As well as being an amazingly unexpected, surreal and, most importantly, fun experience, the little adventure made me realise something profound: Norwegians secretly want to be Americans. After making enquiries I discovered that, far from being isolated events, such concerts are hugely popular in small-town Norway and are held with extreme regularity, which could be witnessed from the authentic looking gear that many people were wearing and the moves they were busting - certainly no amateurs. Then there is another phenomenon that had me scratching my head. On weekends in smaller Norwegian towns (and many Swedish ones close to the border) people cruise around in vintage 50s and 60s Cadillacs, Oldsmobiles and Buicks, not with any destination in mind, but just cruising. Many are even dressed up in their rock 'n roll finery and one could be forgiven for thinking they had stepped into some strange time warp or onto the set of Grease. I have still to find a reason for this strange Norwegian obsession with Americana, but it has been very surprising to see.
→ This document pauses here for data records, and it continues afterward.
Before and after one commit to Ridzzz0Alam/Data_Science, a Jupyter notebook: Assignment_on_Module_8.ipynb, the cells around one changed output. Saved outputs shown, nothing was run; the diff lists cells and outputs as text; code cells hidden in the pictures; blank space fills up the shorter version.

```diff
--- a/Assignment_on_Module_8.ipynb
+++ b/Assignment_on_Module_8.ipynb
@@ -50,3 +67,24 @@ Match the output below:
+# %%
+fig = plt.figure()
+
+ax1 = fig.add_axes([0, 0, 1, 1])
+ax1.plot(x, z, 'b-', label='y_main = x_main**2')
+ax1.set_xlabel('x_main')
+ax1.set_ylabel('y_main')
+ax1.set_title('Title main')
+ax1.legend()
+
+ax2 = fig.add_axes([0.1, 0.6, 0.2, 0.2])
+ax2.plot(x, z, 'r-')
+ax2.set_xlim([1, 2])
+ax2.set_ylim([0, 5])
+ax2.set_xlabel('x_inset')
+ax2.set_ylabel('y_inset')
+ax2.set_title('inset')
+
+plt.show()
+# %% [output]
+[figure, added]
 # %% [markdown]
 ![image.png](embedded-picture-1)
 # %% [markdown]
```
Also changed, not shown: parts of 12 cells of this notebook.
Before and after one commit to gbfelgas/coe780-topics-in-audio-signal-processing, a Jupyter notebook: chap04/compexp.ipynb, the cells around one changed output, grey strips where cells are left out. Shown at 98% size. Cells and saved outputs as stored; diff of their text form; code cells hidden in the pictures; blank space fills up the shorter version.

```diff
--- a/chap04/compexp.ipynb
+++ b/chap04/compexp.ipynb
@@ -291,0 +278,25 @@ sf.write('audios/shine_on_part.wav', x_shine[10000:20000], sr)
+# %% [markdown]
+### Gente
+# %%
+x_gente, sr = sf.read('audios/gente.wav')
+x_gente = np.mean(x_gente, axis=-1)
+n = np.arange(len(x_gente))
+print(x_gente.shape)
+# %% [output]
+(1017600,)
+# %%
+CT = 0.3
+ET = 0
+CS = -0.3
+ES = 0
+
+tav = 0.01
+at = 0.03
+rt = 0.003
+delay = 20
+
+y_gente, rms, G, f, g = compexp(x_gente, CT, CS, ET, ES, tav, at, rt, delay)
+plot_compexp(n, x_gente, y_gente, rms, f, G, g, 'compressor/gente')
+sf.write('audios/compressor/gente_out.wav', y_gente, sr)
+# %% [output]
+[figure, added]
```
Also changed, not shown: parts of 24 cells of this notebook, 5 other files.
Romanian Observer said...

I've been surprised with the impact of Americanisms in Sweden as well. After all, the national snack of Sweden is the "hot dog", which boys and girls consume in large quantities. I wasn't aware until someone told me and from that moment on I kept seeing everyone eating hot dogs everywhere. Even IKEA, who so proudly brand themselves as the international carriers of Swedish mentality offer hot dogs at the exit of their worldwide shops.

I haven't yet understood why Scandinavians are so obsessed with 60's cars, but it must be for the same reason they have such a huge 80's US glam rock scene (apart of the operatic and the extreme metal ones). Basically every young Swede has been in a glam band at some point in his life and I would speculate each has banged at least once a drunken chick in the backseat of an Oldsmobile.

Erik said...

One explanation for the old cars I've recently heard is because it's a way of avoiding taxes ("antique" cars are exempt apparently) although I'm not sure if I buy it as you don't see them being used day to day, just on weekends to go cruising. Otherwise, yes, hot dogs are big. Actually there probably even bigger in Denmark with their rodpolser (although I have to admit they are quite tasty).